I wrote recently about my approach to visual art [LINK] where I explained how I try to paint in a ‘connected’ way, relying on the present moment to dictate the direction for my work. With that being said, although I didn’t plan this painting, I intuitively created the now-titled ‘The (not-so) Grand National’ – which I now in retrospect understand expressively explores my questions & concerns around the three-day event.

What do you mean by intuitively / what was the process?, I hear you ask…

Following my research into the event as noted above, I ended up down a rabbit hole of exploring the horse paintings and drawings by Salvador Dali; which must’ve intuitively inspired me in some way. It’s a rather peculiar feeling staring at a blank canvas and having no idea what’s about to happen. Prior to painting, I try to centre myself (often using meditation) within the present moment and it’s no surprise that, more-often-than-not, my visual work tends to reflect my then current personal concerns, curiosities, and life experience. I guess that’s part of the beauty of expressionism.
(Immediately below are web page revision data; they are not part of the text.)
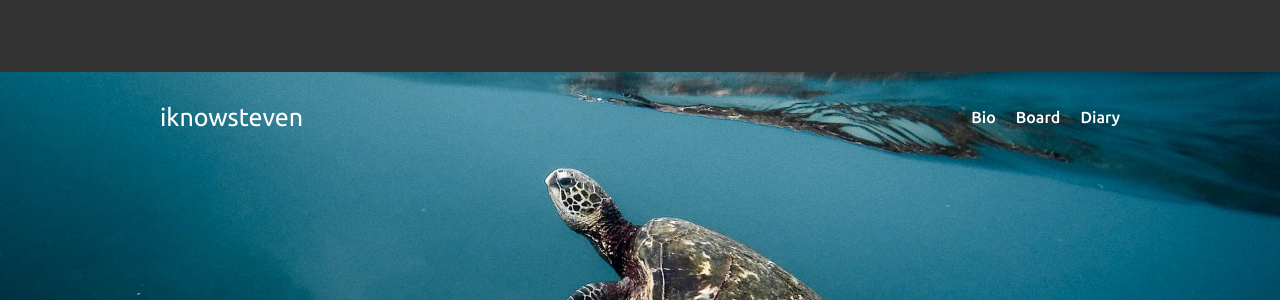
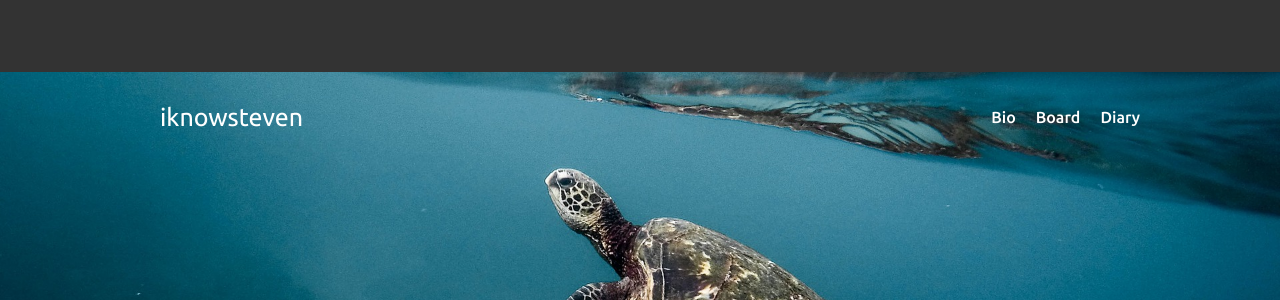
Before and after one commit to iknowSteven/iknowSteven.github.io, a Jekyll site: the page built from index.md, in a window 1280 px wide. Shown: the part 828-1128 px from the top of the page. Built offline with Jekyll 4.4.1, drawn with Linux system fonts in a browser that asks for light colours; our own code applies the rules of GitHub Pages for plain Markdown files.

Commit message:
no message

```diff
--- a/_layouts/home.html
+++ b/_layouts/home.html
@@ -37,7 +37,7 @@
             <nav id="all_countdown_chapter_header_nav">
                 <li>Bio</li>
                 <li>Board</li>
-                <li>Diary</li>
+                <li style="margin-right: 0">Diary</li>
             </nav>
         </header>
         <h1>More waters to explore</h1>
```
After the initial layering process over a period of a few weeks or so, a loose and gestural horse announced itself next a male figure. It was in this moment that I realised what this painting was all about. The male figure seemed to be reaching for something. Which is what prompted the application of the signed spud-gun that I had laying around the studio… which was purchased due to my dismay that Paris artist Monsieur Jamin [LINK] had no idea what a spud-gun was… naturally I spent most of the day shooting him with it when he came to work with me in my Cotswold (Stroud) studio [LINK]. I’ve kept hold of this spud-gun for a good few years – feeling sure that it had a novelty role to play in my future visual work in some way. Read into the painting as you will!